• **What to work on**: Omit the pictures, please, and give each record below again exactly.

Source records
^^^^^^^^

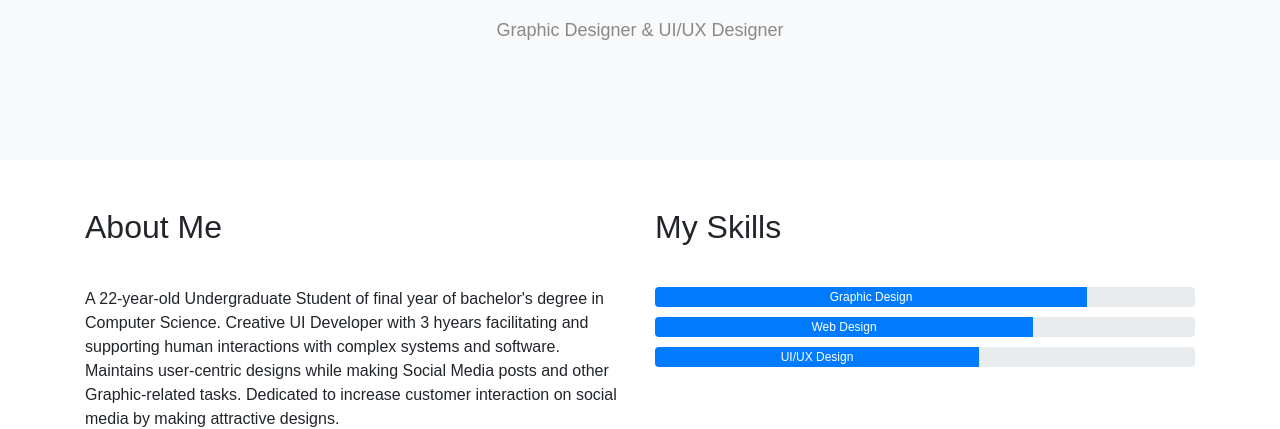
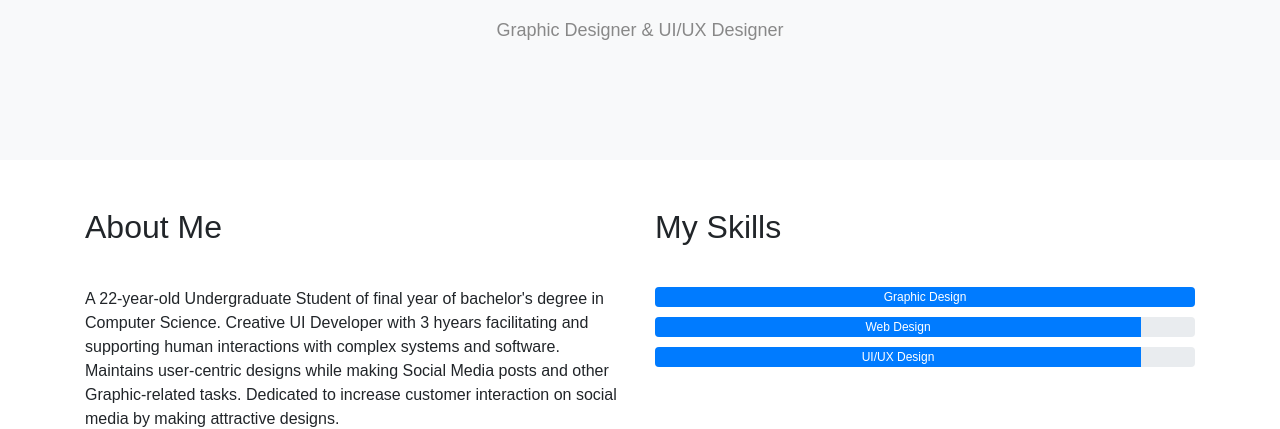
Before and after one commit to fahadaqeel/Labs, a plain HTML site: page index.html in a window 1280 px wide. Shown: the part 372-801 px from the top of the page. Drawn offline with nearby package versions, Linux system fonts and the light colour scheme.

Commit message:
Update index.html

```diff
--- a/index.html
+++ b/index.html
@@ -49,15 +49,15 @@
       <div class="col-md-6">
         <h2>My Skills</h2>
         <div class="progress">
-          <div class="progress-bar" role="progressbar" style="width: 80%;" aria-valuenow="80" aria-valuemin="0"
+          <div class="progress-bar" role="progressbar" style="width: 100%;" aria-valuenow="80" aria-valuemin="0"
             aria-valuemax="100">Graphic Design</div>
         </div>
         <div class="progress">
-          <div class="progress-bar" role="progressbar" style="width: 70%;" aria-valuenow="70" aria-valuemin="0"
+          <div class="progress-bar" role="progressbar" style="width: 90%;" aria-valuenow="70" aria-valuemin="0"
             aria-valuemax="100">Web Design</div>
         </div>
         <div class="progress">
-          <div class="progress-bar" role="progressbar" style="width: 60%;" aria-valuenow="60" aria-valuemin="0"
+          <div class="progress-bar" role="progressbar" style="width: 90%;" aria-valuenow="60" aria-valuemin="0"
             aria-valuemax="100">UI/UX Design</div>
         </div>
       </div>
```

^^^^^^^^

• **Your response**:
Before and after one commit to fahadaqeel/Labs, a plain HTML site: page index.html in a window 1280 px wide. Shown: the part 372-801 px from the top of the page. Drawn offline with nearby package versions, Linux system fonts and the light colour scheme.

Commit message:
Update index.html

```diff
--- a/index.html
+++ b/index.html
@@ -49,15 +49,15 @@
       <div class="col-md-6">
         <h2>My Skills</h2>
         <div class="progress">
-          <div class="progress-bar" role="progressbar" style="width: 80%;" aria-valuenow="80" aria-valuemin="0"
+          <div class="progress-bar" role="progressbar" style="width: 100%;" aria-valuenow="80" aria-valuemin="0"
             aria-valuemax="100">Graphic Design</div>
         </div>
         <div class="progress">
-          <div class="progress-bar" role="progressbar" style="width: 70%;" aria-valuenow="70" aria-valuemin="0"
+          <div class="progress-bar" role="progressbar" style="width: 90%;" aria-valuenow="70" aria-valuemin="0"
             aria-valuemax="100">Web Design</div>
         </div>
         <div class="progress">
-          <div class="progress-bar" role="progressbar" style="width: 60%;" aria-valuenow="60" aria-valuemin="0"
+          <div class="progress-bar" role="progressbar" style="width: 90%;" aria-valuenow="60" aria-valuemin="0"
             aria-valuemax="100">UI/UX Design</div>
         </div>
       </div>
```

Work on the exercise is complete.